|The butterfly loop from Saturday's course.|
|My compass and I were best of friends at the beginning of Sunday's course (however, we experienced some misunderstandings near the end).|
There were ups and downs in both races but I was pleasantly surprised by my results ( 33rd and 27th respectively for the two days) and they earned me the third leg on Linné's first team! I was fortunate enough to be running on a team of super talented ladies: Lina Bäckström, Rasa Ptasekaite, Annika Billstam and Catherine Taylor.
Fast forward a week and I find myself donning a GPS and heading into the warm-up area to scamper around with the rest of the women waiting for our second leg runner to come storming into the arena. Rasa handed off to me in 41st and with almost a kilometer of marked route to the start triangle I turned on the turbo jets. The third leg had no forking which meant that we were all supposed to be going to the same controls. Right off the bat, though, I didn't like the attack that the others were taking for the first control. It's one of the tricky things about relays; you want to use the pack as much as possible to aid your orienteering and speed, but you have to have the confidence to know when the train is running off the tracks and abandon ship! From the moment that I spiked the first control I was in the zone and taking no prisoners! I was navigating while leading an entire train of girls, calm as a cucumber and loving it! It wasn't until the 6th control, when I caught another pack of girls, that I realized how hard I had been running, how great this race was going, and how exhausted I was!
|The live GPS tracking!|

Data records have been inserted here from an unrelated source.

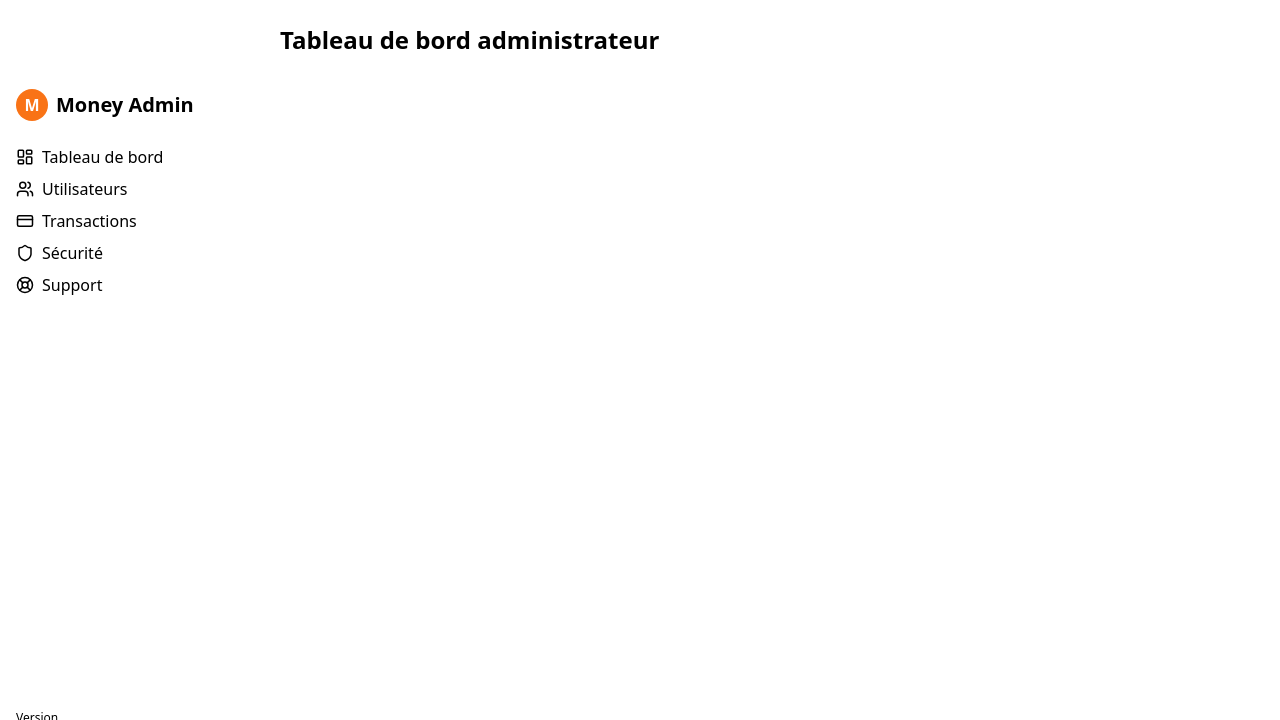
Repository: Edongo999/Dashboard
Page: /
The author's editor kept a copy of each file at every save. The page is drawn from the files as they stood at one save, then again after the next save.
The browser window is 1280 px wide. The pictures show the whole page.
The project was rebuilt for these pictures with package versions that can differ from the ones it lists, and the page was loaded fresh each time. Also part of the build but not shown: vite.config.ts.

Above is the page before, as saved 2025-10-13 12:59:41.

After the next save:
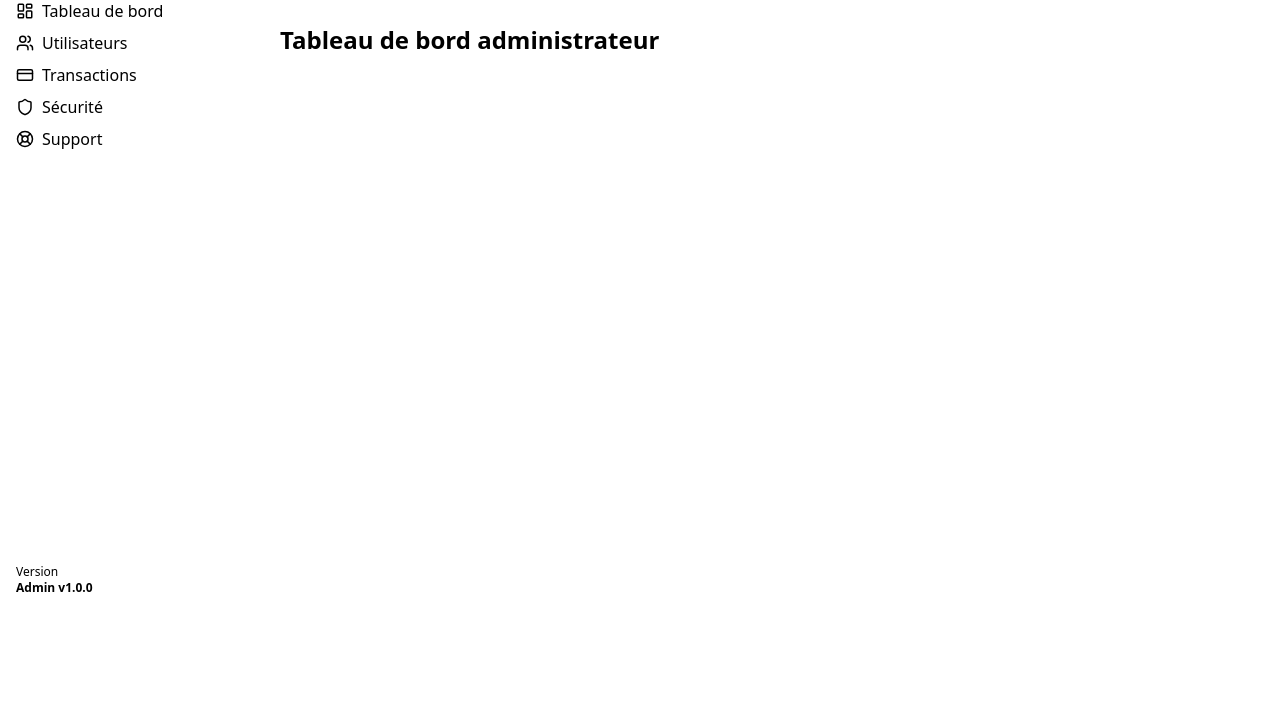
Saved 3 min 24 s later.
--- a/src/components/Sidebar.tsx
+++ b/src/components/Sidebar.tsx
@@ -9,8 +9,8 @@ import {
 const Sidebar = () => {
   return (
     <aside
-      className="w-64 h-[685px] bg-neutral text-neutral-content flex flex-col justify-between p-4"
-      style={{ marginTop: "73px", opacity: 1 }}
+      className="w-64 h-[685px] bg-neutral text-neutral-content flex flex-col justify-between p-4 -mt-[73px]"
+      style={{ opacity: 1 }}
     >
       {/* Haut : logo + menu */}
       <div>
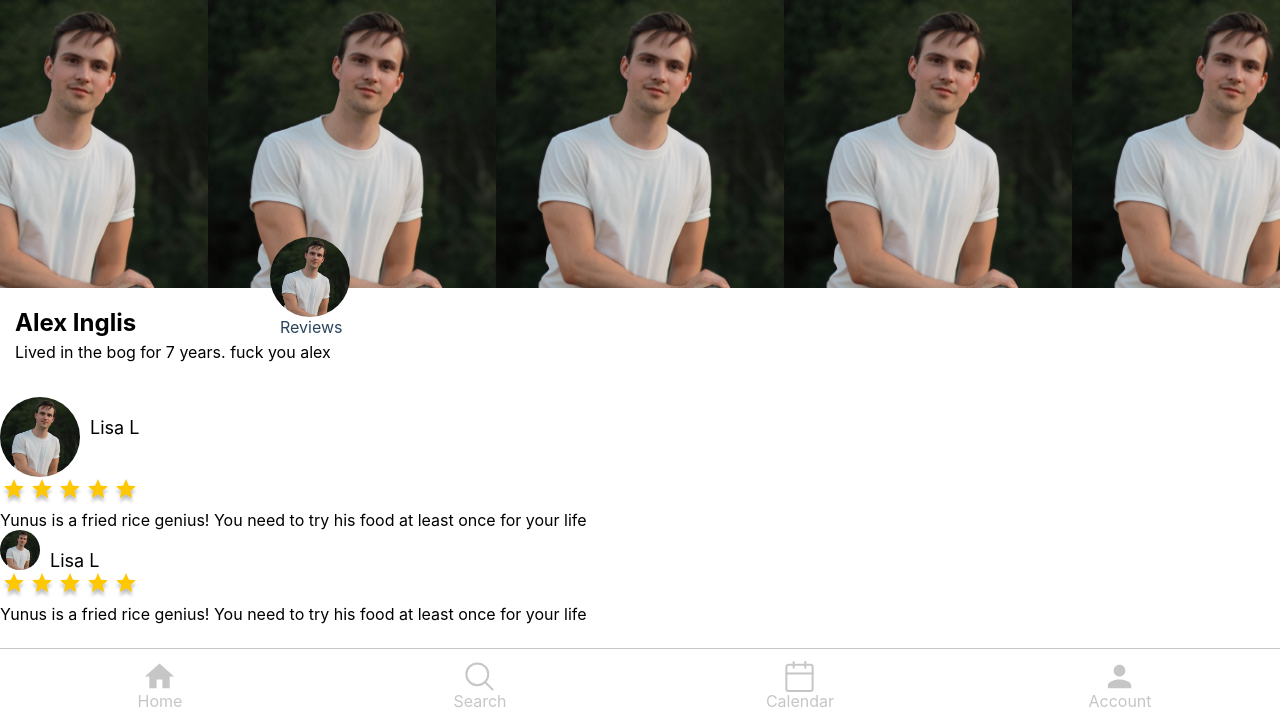
Repository: nguyenlejoe/HomeChef
Page: / (app in app/)
The author's editor kept a copy of each file at every save. The page is drawn from the files as they stood at one save, then again after the next save.
The browser window is 1280 px wide. The pictures show the whole page.
The project was rebuilt for these pictures with package versions that can differ from the ones it lists, and the page was loaded fresh each time. Also part of the build but not shown: app/src/comps/MainButton/index.js.

Above is the page before, as saved 2020-11-07 16:10:53.

### app/src/App.js
import React from 'react';
//import logo from './logo.svg';
//import './App.css';
import Pages from './pages/ChefReview';

function App() {
  return (
    <Pages />
  );
}

export default App;

### app/src/pages/ChefReview.js
import React from 'react';
import './ChefReview.scss'
import NavBarGourmet from '../comps/NavBarGourmet';
import Avatar from '../comps/Avatar';

export default function Home() {
  return<div className="app">
        <div className="CoverImage"></div>
        <div className="ChefDesc">
            <h2>Alex Inglis</h2>
            <p>Lived in the bog for 7 years. fuck you alex</p>
        </div>
        <div className="AvatarBox">
                <Avatar></Avatar>
                <a>Reviews</a>
        </div>
        <div className="ReviewList">
            <div className="ReviewCont">
                <div className="ReviewProfile"><Avatar></Avatar><a>Lisa L</a></div>
                <div className="rating">
                    <div className="stars"><img src='/star.png' /></div>
                    <div className="stars"><img src='/star.png' /></div>
                    <div className="stars"><img src='/star.png' /></div>
                    <div className="stars"><img src='/star.png' /></div>
                    <div className="stars"><img src='/star.png' /></div>
                </div>
                <div>Yunus is a fried rice genius! You need to try his food at least once for your life</div>
            </div>
            <div className="ReviewCont">
                <div className="ReviewProfile"><Avatar width="40px" height="40px"></Avatar><a>Lisa L</a></div>
                <div className="rating">
                    <div className="stars"><img src='/star.png' /></div>
                    <div className="stars"><img src='/star.png' /></div>
                    <div className="stars"><img src='/star.png' /></div>
                    <div className="stars"><img src='/star.png' /></div>
                    <div className="stars"><img src='/star.png' /></div>
                </div>
                <div>Yunus is a fried rice genius! You need to try his food at least once for your life</div>
            </div>
        </div>
        <div className="Nav">
          <NavBarGourmet
          bgimg = "/Search.png"
          title = "Search"
          btnState = {true}
          orderActive = {true}
          ></NavBarGourmet>
        </div>
    </div>
}

### app/src/pages/ChefReview.scss
.app{
    width: 100vw;
    height:100vh;
    overflow-x:hidden;
}

.CoverImage{
    height: 40%;
    background-image: url("/alex.jpg");
    background-position: center;
    background-size: contain;
}

.ChefDesc{
    height:20%;
    width: 65%;
    margin: 15px;
    p{
        margin-top: -15px;
    }
}

.AvatarBox{
    height:0px;
    position: relative;
    z-index: 1;
    top: -230px;
    left: 270px;
    a{
        margin-left:10px;
        color: #2B445E;
    }
}

.ReviewList{
    margin-top:-70px;
    display: flex;
    flex-direction: column;
    justify-content: center;
}

.ReviewProfile{
    display: flex;

    a{
        margin: 20px 0 0 10px;
        font-size: 18px;
    }
}


.rating{
    display: flex;
}



.Nav{
    height: 10%;
    width: 100%;
    position: fixed;
    bottom: 0;
}

### app/src/comps/NavBarGourmet/index.js
import React, {useState} from 'react';
import styled, {css} from 'styled-components';
import Button from '../MainButton';

const NavContainer = styled.div`
display:flex;
height:100%;
width:100%;
background-color:#FFFFFF;
`;

const NavBox = styled.div`
justify-content:space-around;
display:flex;
align-items:center;
position:relative;
width:100%;
height:100%;
border-top: 1px solid #C6C6C6;


`;

const NavButton = styled.div`
    display:flex;
    align-items:center;
    flex-direction:column;
    margin:2px;
    width:15%;
    height:80%;
    text-align:center;

`;

const NavIcon = styled.div`
    margin-top:3px;
    margin-right:2px;
    width:55%;
    height:55%;
    background-size:contain;
    background-repeat: no-repeat;


`;

const NavLabel = styled.div`
    height:20px;
    width:100%;
    color:${props => props.ButtonActive};

`;






const NavBar = ({active, onClickHome, onClickSearch, onClickCalendar, onClickAccount}) => {

const [ButtonActiveVal,SetActive] = useState(active);

    return <NavContainer>
        <NavBox>

            <NavButton onClick={onClickHome}
            ButtonActive = {ButtonActiveVal === 1 ? "#24B574" : "#C6C6C6"}
            >
            <NavIcon>
                <svg width="35" height="35" viewBox="0 0 35 35" fill="none" xmlns="http://www.w3.org/2000/svg">
                    <path d="M14.5834 29.1667V20.4167H20.4167V29.1667H27.7084V17.5H32.0834L17.5001 4.375L2.91675 17.5H7.29175V29.1667H14.5834Z" fill={ButtonActiveVal === 1 ? "#24B574" : "#C6C6C6"}/>
                </svg>
            </NavIcon>
                <NavLabel ButtonActive={ButtonActiveVal === 1 ? "#24B574" : "#C6C6C6"}>Home</NavLabel>
            </NavButton>

            <NavButton
            onClick={onClickSearch}
            // onClick={()=>{
            //     SetActive(active);
            // }}
            ButtonActive = {ButtonActiveVal === 2 ? "#24B574" : "#C6C6C6"}
            >
                <NavIcon>
                    <svg width="35" height="35" viewBox="0 0 35 35" fill="none" xmlns="http://www.w3.org/2000/svg">
                        <path fill-rule="evenodd" clip-rule="evenodd" d="M15.3125 26.25C21.3531 26.25 26.25 21.3531 26.25 15.3125C26.25 9.27189 21.3531 4.375 15.3125 4.375C9.27189 4.375 4.375 9.27189 4.375 15.3125C4.375 21.3531 9.27189 26.25 15.3125 26.25Z" stroke={ButtonActiveVal === 2 ? "#24B574" : "#C6C6C6"} stroke-width="2" stroke-linecap="round" stroke-linejoin="round"/>
                        <path d="M30.625 30.625L23.0416 23.0417" stroke={ButtonActiveVal === 2 ? "#24B574" : "#C6C6C6"}stroke-width="2" stroke-linecap="round" stroke-linejoin="round"/>
                    </svg>
                </NavIcon>
                <NavLabel ButtonActive={ButtonActiveVal === 2 ? "#24B574" : "#C6C6C6"} >Search</NavLabel>
            </NavButton>

            <NavButton
            onClick={onClickCalendar}
            // onClick={()=>{
            //     SetActive(active);
            // }}
            ButtonActive = {ButtonActiveVal === 3 ? "#24B574" : "#C6C6C6"}
            >
                <NavIcon>
                    <svg width="35" height="35" viewBox="0 0 35 35" fill="none" xmlns="http://www.w3.org/2000/svg">
                        <path fill-rule="evenodd" clip-rule="evenodd" d="M4.375 7.83325C4.375 6.72868 5.27043 5.83325 6.375 5.83325H28.625C29.7296 5.83325 30.625 6.72868 30.625 7.83325V30.0833C30.625 31.1878 29.7296 32.0833 28.625 32.0833H6.375C5.27043 32.0833 4.375 31.1878 4.375 30.0833V7.83325Z" stroke={ButtonActiveVal === 3 ? "#24B574" : "#C6C6C6"} stroke-width="2" stroke-linecap="round" stroke-linejoin="round"/>
                        <path d="M23.3333 2.91675V8.75008" stroke={ButtonActiveVal === 3 ? "#24B574" : "#C6C6C6"} stroke-width="2" stroke-linecap="round" stroke-linejoin="round"/>
                        <path d="M11.6667 2.91675V8.75008" stroke={ButtonActiveVal === 3 ? "#24B574" : "#C6C6C6"} stroke-width="2" stroke-linecap="round" stroke-linejoin="round"/>
                        <path d="M4.375 14.5833H30.625" stroke={ButtonActiveVal === 3 ? "#24B574" : "#C6C6C6"} stroke-width="2" stroke-linecap="round" stroke-linejoin="round"/>
                    </svg>
                </NavIcon>
                <NavLabel ButtonActive={ButtonActiveVal === 3 ? "#24B574" : "#C6C6C6"}>Calendar</NavLabel>
            </NavButton>


            <NavButton
            onClick={onClickAccount}
            // onClick={()=>{
            //     SetActive(active);
            // }}
            ButtonActive = {ButtonActiveVal === 4 ? "#24B574" : "#C6C6C6"}
            >
                <NavIcon>
                    <svg width="35" height="35" viewBox="0 0 35 35" fill="none" xmlns="http://www.w3.org/2000/svg">
                        <path d="M17.4999 17.4999C20.7228 17.4999 23.3332 14.8895 23.3332 11.6666C23.3332 8.44367 20.7228 5.83325 17.4999 5.83325C14.277 5.83325 11.6666 8.44367 11.6666 11.6666C11.6666 14.8895 14.277 17.4999 17.4999 17.4999ZM17.4999 20.4166C13.6062 20.4166 5.83325 22.3708 5.83325 26.2499V29.1666H29.1666V26.2499C29.1666 22.3708 21.3937 20.4166 17.4999 20.4166Z" fill={ButtonActiveVal === 4 ? "#24B574" : "#C6C6C6"}/>
                    </svg>
                </NavIcon>
                <NavLabel ButtonActive={ButtonActiveVal === 4 ? "#24B574" : "#C6C6C6"}>Account</NavLabel>
            </NavButton>
        </NavBox>
    </NavContainer>

}

NavBar.defaultProps = {
    title: "label",
    bgimg: "/Home.png",
    orderNum: "0",
    ButtonActive:"black"

}

export default NavBar;

### app/src/comps/Avatar/index.js
import React from 'react';
import styled from 'styled-components';

const AvatarContainer = styled.div`
width: ${props =>props.width ? props.width : '80px'};
height: ${props =>props.height ? props.height : '80px'};
`;

const AvatarImg = styled.div`
min-width:100%;
min-height:100%;
background-image:url(${props=>props.bgimg ? props.bgimg : "none"});
background-size:cover;
border-radius:100px;

`;

const Avatar = ({bgimg, width, height}) =>{
    return <AvatarContainer height={height} width={width}>
        <AvatarImg bgimg={bgimg} ></AvatarImg>
    </AvatarContainer>
}

Avatar.defaultProps = {
    bgimg : "./alex.jpg",
}

export default Avatar;

Loaded but not shown: app/public/index.html (common file); app/src/index.js (common file); app/src/index.css (common file); app/src/serviceWorker.js (common file)

After the next save:
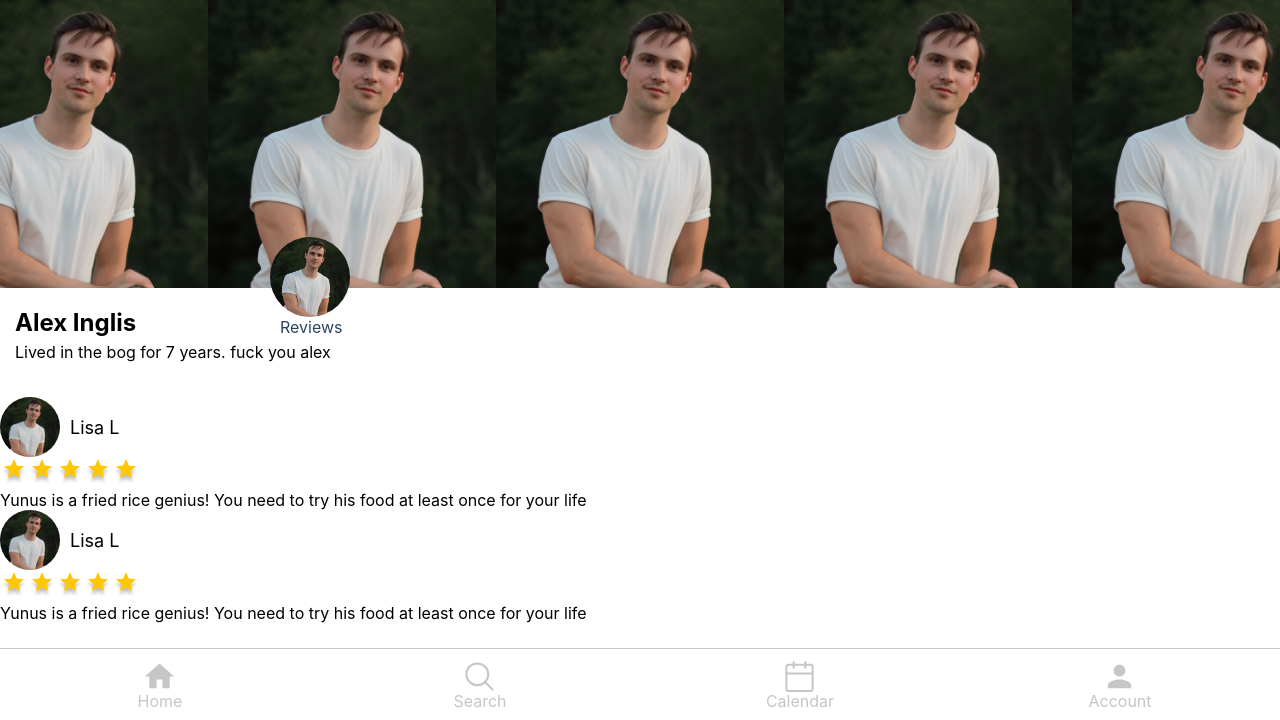
Saved 32 s later.
--- a/app/src/pages/ChefReview.js
+++ b/app/src/pages/ChefReview.js
@@ -16,7 +16,7 @@ export default function Home() {
         </div>
         <div className="ReviewList">
             <div className="ReviewCont">
-                <div className="ReviewProfile"><Avatar></Avatar><a>Lisa L</a></div>
+                <div className="ReviewProfile"><Avatar width="60px" height="60px"></Avatar><a>Lisa L</a></div>
                 <div className="rating">
                     <div className="stars"><img src='/star.png' /></div>
                     <div className="stars"><img src='/star.png' /></div>
@@ -27,7 +27,7 @@ export default function Home() {
                 <div>Yunus is a fried rice genius! You need to try his food at least once for your life</div>
             </div>
             <div className="ReviewCont">
-                <div className="ReviewProfile"><Avatar width="40px" height="40px"></Avatar><a>Lisa L</a></div>
+                <div className="ReviewProfile"><Avatar width="60px" height="60px"></Avatar><a>Lisa L</a></div>
                 <div className="rating">
                     <div className="stars"><img src='/star.png' /></div>
                     <div className="stars"><img src='/star.png' /></div>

Unfortunately, that's where my concentration cracked and I had a few small troubles at the end of the race but I was still able to hand off to Annika in 15th place! Annika and Cat went on to run superb races and we finished in 10th/disqualified place... there was a bit of a sticky situation about an out-of-bounds area but nobody is really sure how it's going to finish. Whether we were first, tenth, fortieth, or disqualified, though, it doesn't really matter. What's really important is the passion and commitment that each one of us put into all of the training before 10mila right through to the race itself! All of us poured our heart into representing OK Linné as best we could and I think it really showed. I feel so privileged to have run with such amazing women and I hope to do it much more in the near future! I've had the most spectacular month living and training in Uppsala with the most incredible group of people! As I'm sitting here watching yet another sunrise I'm already dreaming about the next time I'll be in this airport but with clean clothes packed in my suitcase and striding out of the doors excited to get to another sensational Linné training!
Note: the title is one of the more important Swedish phrases that I learned during my month-long stay. At this rate, I'll most likely be fluent by the year 2052 (but at least I’ll never go hungry)!